    2. More than any other class I had taught, this one compelled me to abandon the sense that the professor could, by sheer strength of will and desire, make the classroom an exciting, learning community.

      This story resonates for me---I read hooks last summer and forgot about this anecdote, but experienced something very similar to what she describes this past spring and am still trying to figure out how it could have gone better.

    3. As a classroom community, our capacity to generate excitement is deeply affected by our inter­est in one another, in hearing one another’s voices, in recog­nizing one another’s presence.

      I love this idea.

    4. The idea that learning should be exciting, sometimes even “fun,” was the subject of critical discussion by educators writing about pedagogical practices in grade schools, and sometimes even high schools.

      I feel like the contrast between higher ed as "serious" and the thinking--popular with Montessori and others---that young children can best learn through discovery, experimentation, and natural curiosity led to resistance among higher ed faculty to look to K-12 for effective models of education. It also seems related to the distance between schools of education and schools of arts and sciences, where issues of pedagogy are rarely included as part of graduate training.

    5. My reaction to this stress and to the ever-present boredom and apathy that pervaded my classes was to imagine ways that teaching and the learning experience could be different

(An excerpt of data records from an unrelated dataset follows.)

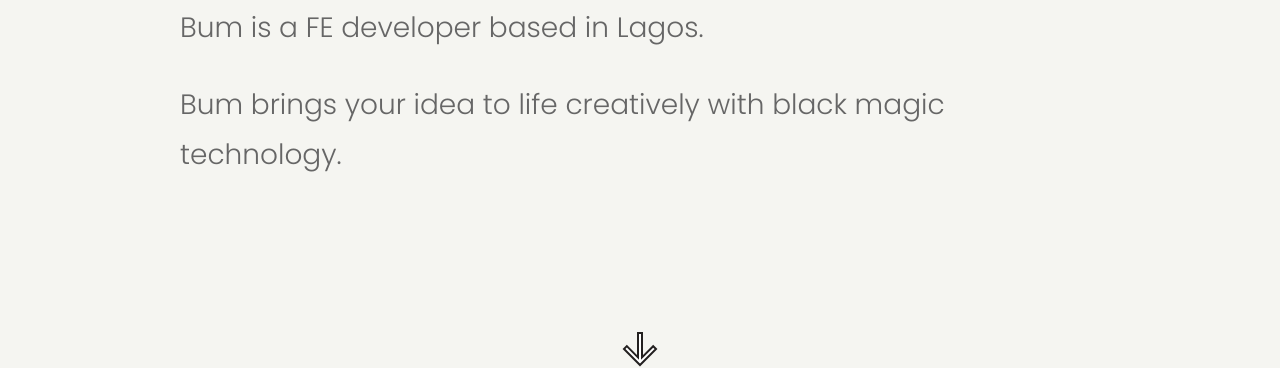
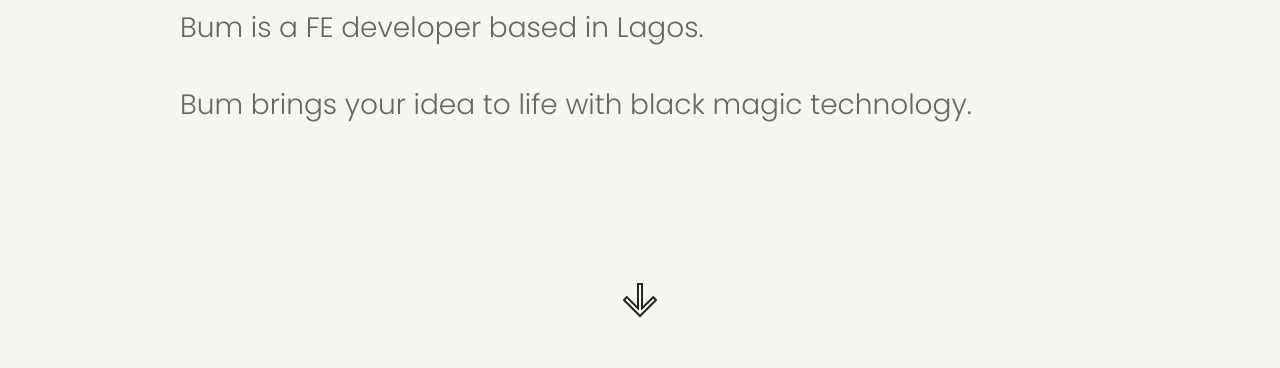
Before and after one commit to dev-sheriff-fe/sample-folio, a plain HTML site: page index.html in a window 1280 px wide. Shown: the part 428-796 px from the top of the page. Drawn offline with Linux system fonts and the light colour scheme.

Commit message:
Update index.html

```diff
--- a/index.html
+++ b/index.html
@@ -60,7 +60,7 @@
           <h2 id="intro-h2" class="title--lg intro-tagline">Web Developer.</h2>
           <p class="text--xl">Bum is a FE developer based in Lagos.</p>
           <p class="text--xl">
-            Bum brings your idea to life creatively with
+            Bum brings your idea to life with
             <strong>black magic technology</strong>.
           </p>
         </div>
```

      I see this as a remarkable response to the discouraging atmosphere she experienced. It raises the question of how can educators encourage students who are bored/disengaged by their education to 1) imagine different ways of teaching/learning and 2) share their ideas with their teachers?

  3. Sep 2018
  4. georgiasouthern.libguides.com georgiasouthern.libguides.com
    1. Within the context of this study, OER refer to free, open textbooks, which replaced previously adopted expensive, traditional, commercial textb

      suggests that OERs replace traditional textbooks or purchased resources, thus is there any relationship to any pedagogical change related to the use of OERs?

    1. Like the art industry, art history has not done enough to diversify its student and faculty demography. Few students of colour earn the doctoral degrees now expected by most museums for entry-level curatorial positions.

      How do we create piplines to encourage POC students to enter this profession? Eliminate internship and hiring practices that prohibit individuals with limited incomes from pursuing this career path!

    2. The power of that scene in Black Panther lies in its critique of Western museums as symbols and products of colonialism and repositories of empire’s loot.

      Distinguish the institution's culpability in colonialism and cultural appropriation, versus the individual's desire to share ideas, knowledge, and history--including (assumed) the critique of colonializing practices of the institutions.

    3. once the argument congealed around the question of a white woman being appointed to tell the story of African people, it ceased to be about curatorial diversity, and turned into a battle for African heritage, about ancestral claims.

      reflects cultural appropriation and telling stories that belong to others from white/european/male art historical perspective

    4. 2015 Andrew W. Mellon Foundation study which found that only four percent of curators in US museums are black
    5. (where I supervised her thesis)